for securing long-term budgetary control. For the moment,
though, an effective response to the pandemic must come
first. That means supporting demand, boosting employment,
and protecting the most vulnerable from economic harm.
If the existing instruments for achieving those goals can be
made more powerful at the same time, so much the better. <BW>
For more commentary, go to bloomberg.com/opinion
◼ BLOOMBERG OPINION
Theplan includes extendedincome support forthe
speedofrecovery.Butthiselasticityis a goodthing.Settling
addition to state unemployment benefits that’s capped at 40%
of covered wages up to a maximum of $400 a week. The idea
is to replace, in all, about 80% to 90% of lost wages for work-
ers who were making the median wage or less. This avoids the
financial penalty that the flat $600, if renewed, would impose
on low-wage workers returning to their jobs.
In addition, the plan would permanently link federal sup-
port for extended unemployment insurance to state jobless
rates. That way, workers in areas with high unemployment

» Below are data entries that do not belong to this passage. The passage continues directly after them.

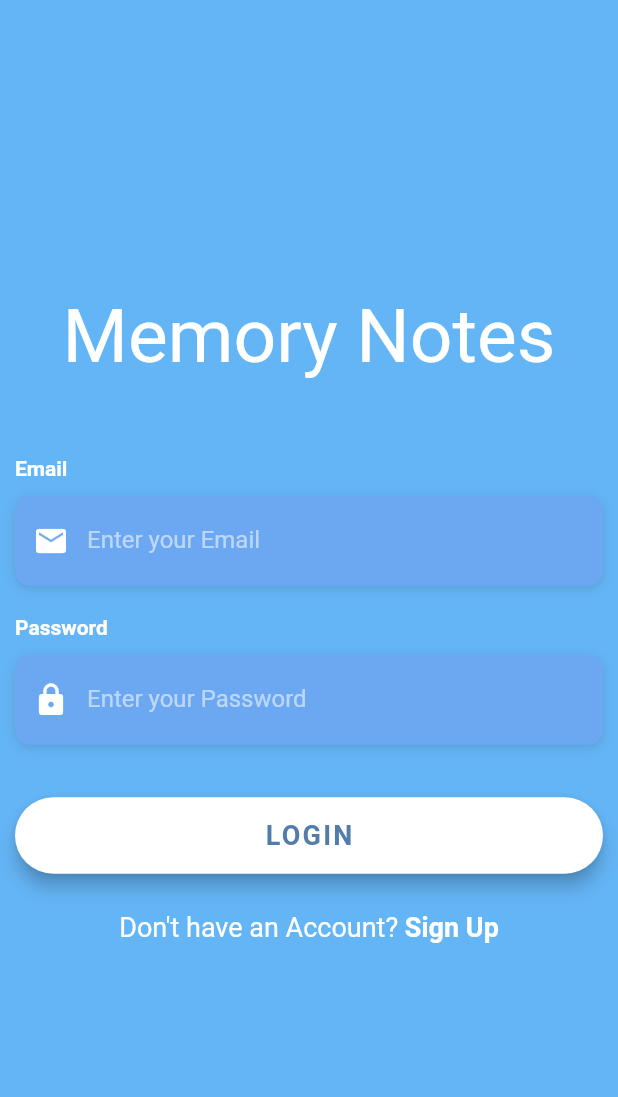
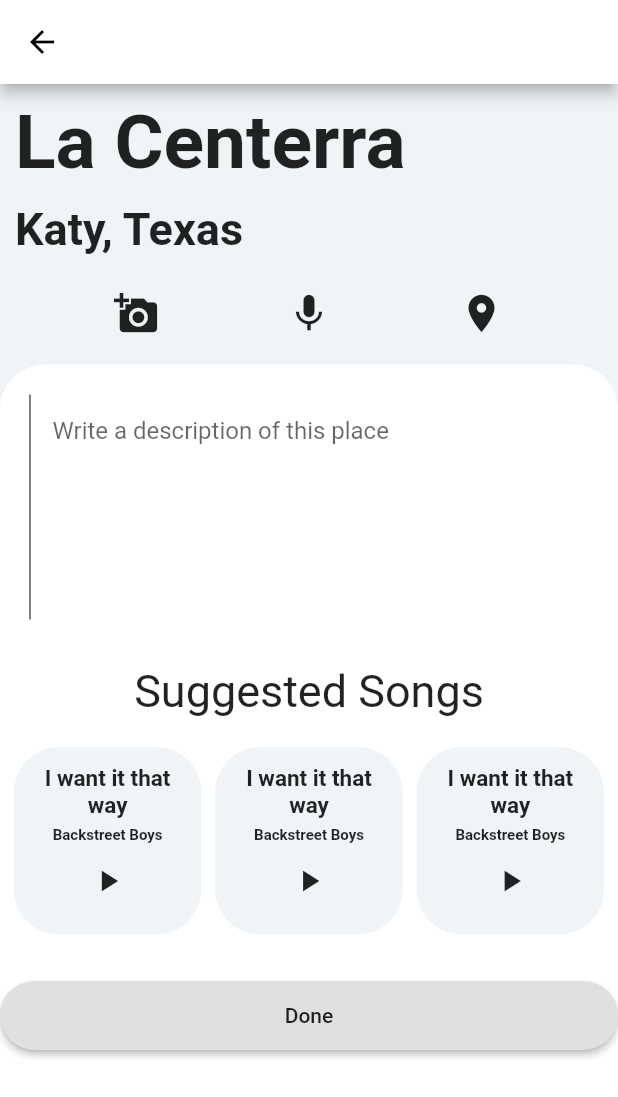
Before and after one commit to YuanSamuel/memory_notes, a Flutter app: the screen it shows after launch, on a phone screen of 412 x 824 dp. Shown: the top 1097 px of the screen. Run offline on Flutter 3.47's test engine with Material 2 defaults, Android fonts, the phone set to English and light mode, and no system bars; our stand-ins replace avatar_glow, cloud_firestore, curved_navigation_bar, firebase_auth, liquid_swipe; accounts and stored records are empty; Roboto replaces fonts that are missing (OpenSans).

Commit message:
created UI for the add memory screen

```diff
--- a/lib/main.dart
+++ b/lib/main.dart
@@ -1,4 +1,5 @@
 import 'package:flutter/material.dart';
+import 'package:memorynotes/screens/add_memory_screen.dart';
 import 'package:memorynotes/screens/login_page.dart';
 import 'package:memorynotes/screens/onboarding_screen.dart';
 
@@ -10,11 +11,12 @@ class MyApp extends StatelessWidget {
   Widget build(BuildContext context) {
     return MaterialApp(
       title: 'Flutter Demo',
+      debugShowCheckedModeBanner: false,
       theme: ThemeData(
 
         primarySwatch: Colors.blue,
       ),
-      home: LoginPage(),
+      home: AddMemoryScreen(),
     );
   }
 }
--- a/lib/screens/add_memory_screen.dart
+++ b/lib/screens/add_memory_screen.dart
@@ -0,0 +1,168 @@
+import 'package:flutter/material.dart';
+import 'package:memorynotes/utils/StyleConstants.dart';
+
+class AddMemoryScreen extends StatefulWidget {
+  @override
+  _AddMemoryScreenState createState() => _AddMemoryScreenState();
+}
+
+class _AddMemoryScreenState extends State<AddMemoryScreen> {
+
+  Widget _buildSuggestedSong(String songName, String artist){
+    return Container(
+      height: 125.0,
+      width: 125.0,
+
+      decoration: BoxDecoration(
+        color: StyleConstants.backgroundColor,
+        borderRadius: BorderRadius.circular(30.0),
+      ),
+      child: Padding(
+        padding: const EdgeInsets.all(8.0),
+        child: Column(
+          mainAxisAlignment: MainAxisAlignment.center,
+          children: <Widget>[
+            Text(songName, textAlign: TextAlign.center, style: TextStyle(fontSize: 15.0, fontWeight: FontWeight.w600),),
+            SizedBox(height: 5.0,),
+            Text(artist, textAlign: TextAlign.center, style: TextStyle(fontSize: 10.0, fontWeight: FontWeight.w600),),
+            IconButton(
+              icon: Icon(Icons.play_arrow,),
+              onPressed: () {},
+            ),
+          ],
+        ),
+      ),
+    );
+  }
+
+
+  @override
+  Widget build(BuildContext context) {
+    double width = MediaQuery.of(context).size.width;
+    double height = MediaQuery.of(context).size.height;
+
+    return Scaffold(
+      backgroundColor: StyleConstants.backgroundColor,
+      appBar: AppBar(
+        leading: BackButton(color: Colors.black,),
+        backgroundColor: Colors.white,
+      ),
+      body: SingleChildScrollView(
+        child: Container(
+          width: width,
+          height: height,
+          child: Column(
+            crossAxisAlignment: CrossAxisAlignment.start,
+            children: <Widget>[
+              SizedBox(height: 10,
+              ),
+              //title text
+              Padding(
+                padding: const EdgeInsets.only(left: 10.0),
+                child: Text('La Centerra', style: TextStyle(fontSize: 50.0, fontWeight: FontWeight.bold),),
+              ),
+              SizedBox(height: 10.0,),
+              Padding(
+                padding: const EdgeInsets.only(left: 10.0),
+                child: Text('Katy, Texas', style: TextStyle(fontSize: 30.0, fontWeight: FontWeight.w600),),
+              ),
+              SizedBox(height: 15.0,),
+              Row(
+                mainAxisAlignment: MainAxisAlignment.spaceEvenly,
+                children: <Widget>[
+                  IconButton(
+                      icon: Icon(Icons.add_a_photo, size: 30.0,),
+                    onPressed: () {},
+                  ),
+                  IconButton(
+                    icon: Icon(Icons.mic, size: 30.0,),
+                    onPressed: () {},
+                  ),
+                  IconButton(
+                    icon: Icon(Icons.room, size: 30.0,),
+                    onPressed: () {},
+                  ),
+                ],
+              ),
+              SizedBox(height: 10.0,),
+
+              //bottom card thingy
+              Expanded(
+                child: Container(
+                  decoration: BoxDecoration(
+                      color: Colors.white,
+                    borderRadius: BorderRadius.only(
+                      topLeft: Radius.circular(30.0),
+                      topRight: Radius.circular(30.0),
+                    )
+                  ),
+                  child: ClipRRect(
+                      borderRadius: BorderRadius.only(
+                        topLeft: Radius.circular(30.0),
+                        topRight: Radius.circular(30.0),
+                      ),
+                    child: Column(
+                      children: <Widget>[
+                        SizedBox(height: 10.0,),
+                        //text input
+                        Row(
+                          children: <Widget>[
+                            SizedBox(width: 15.0,),
+                            Container(height: 150.0,
+                                child: VerticalDivider(color: Colors.black, width: 10.0,)),
+                            Container(
+                              margin: EdgeInsets.all(10.0),
+                              height: 150.0,
+                              width: width - 100,
+                              color: Colors.white,
+                              child: TextFormField(
+                                decoration: InputDecoration(hintText: "Write a description of this place",
+                                border: InputBorder.none),
+                                keyboardType: TextInputType.multiline,
+                                maxLines: null,
+                              ),
+                            ),
+                          ],
+                        ),
+
+                        //suggested songs
+                        SizedBox(height: 20.0,),
+                        Text('Suggested Songs', style: TextStyle(fontSize: 30.0),),
+                        SizedBox(height: 20.0,),
+
+                        Row(
+                          mainAxisAlignment: MainAxisAlignment.spaceEvenly,
+                          children: <Widget>[
+                            _buildSuggestedSong("I want it that way", "Backstreet Boys"),
+
+                            _buildSuggestedSong("I want it that way", "Backstreet Boys"),
+
+                            _buildSuggestedSong("I want it that way", "Backstreet Boys"),
+                          ],
+                        ),
+
+                        SizedBox(height: 5.0,),
+                        Container(
+                          padding: EdgeInsets.symmetric(vertical: 25.0),
+                          width: double.infinity,
+                          child: RaisedButton(
+                            padding: EdgeInsets.all(15.0),
+                            shape: RoundedRectangleBorder(
+                              borderRadius: BorderRadius.circular(30.0),
+                            ),
+                            child: Text('Done'),
+                            onPressed: () {},
+                          ),
+                        )
+                      ],
+                    ),
+                  ),
+                ),
+              ),
+            ],
+          ),
+        ),
+      ),
+    );
+  }
+}
--- a/lib/utils/StyleConstants.dart
+++ b/lib/utils/StyleConstants.dart
@@ -2,6 +2,8 @@ import 'package:flutter/material.dart';
 
 class StyleConstants{
   static TextStyle onboardingText = TextStyle(fontSize: 20.0, color: Colors.white );
+
+  static Color backgroundColor = new Color(0xffF0F4F7);
 
   static TextStyle loginHintTextStyle = TextStyle(
     color: Colors.white54,
```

get more help, and the additional support phases out auto-
matically as more people get back to work.
The plan both extends and modifies other aspects of the
What the Next U.S.
Should Look Like
Germany takes over the presidency of the council of
the European Union on July 1 for six months, giving the
region’s biggest economy a mandate to shape a concerted
recovery effort from the coronavirus pandemic.
▶ Steering Through Tumultuous Times
▶ China reports
figures on July 15.
The economy has
begun to mend as the
coronavirus retreats, but
infections have flared up
again in Beijing.
▶ The Reserve Bank
of Australia unveils its
interest rate decision
on July 7. Borrowing
costs stand at 0.25%;
the bank has said it will
likely maintain current
levels for years.
▶ Brazil’s Banco BTG
Pactual, the investment
bank controlled by
Esteves, will price its
planned share sale on
▶ Daimler holds its
annual general meeting
on July 8. Investors at
the virtual gathering
will grill management
on last year’s multiple
profit warnings and the
outlook for 2020.
▶ Ralph Hamers packs
up his bags at Dutch
lender ING at the end
of June and moves to
Zurich, where he’s due
to take over at UBS
later this year from
CEO Sergio Ermotti.
▶ A June 30 deadline
looms for negotiators
from London and
Brussels to decide
whether to prolong the
period by one or
June 29, 2020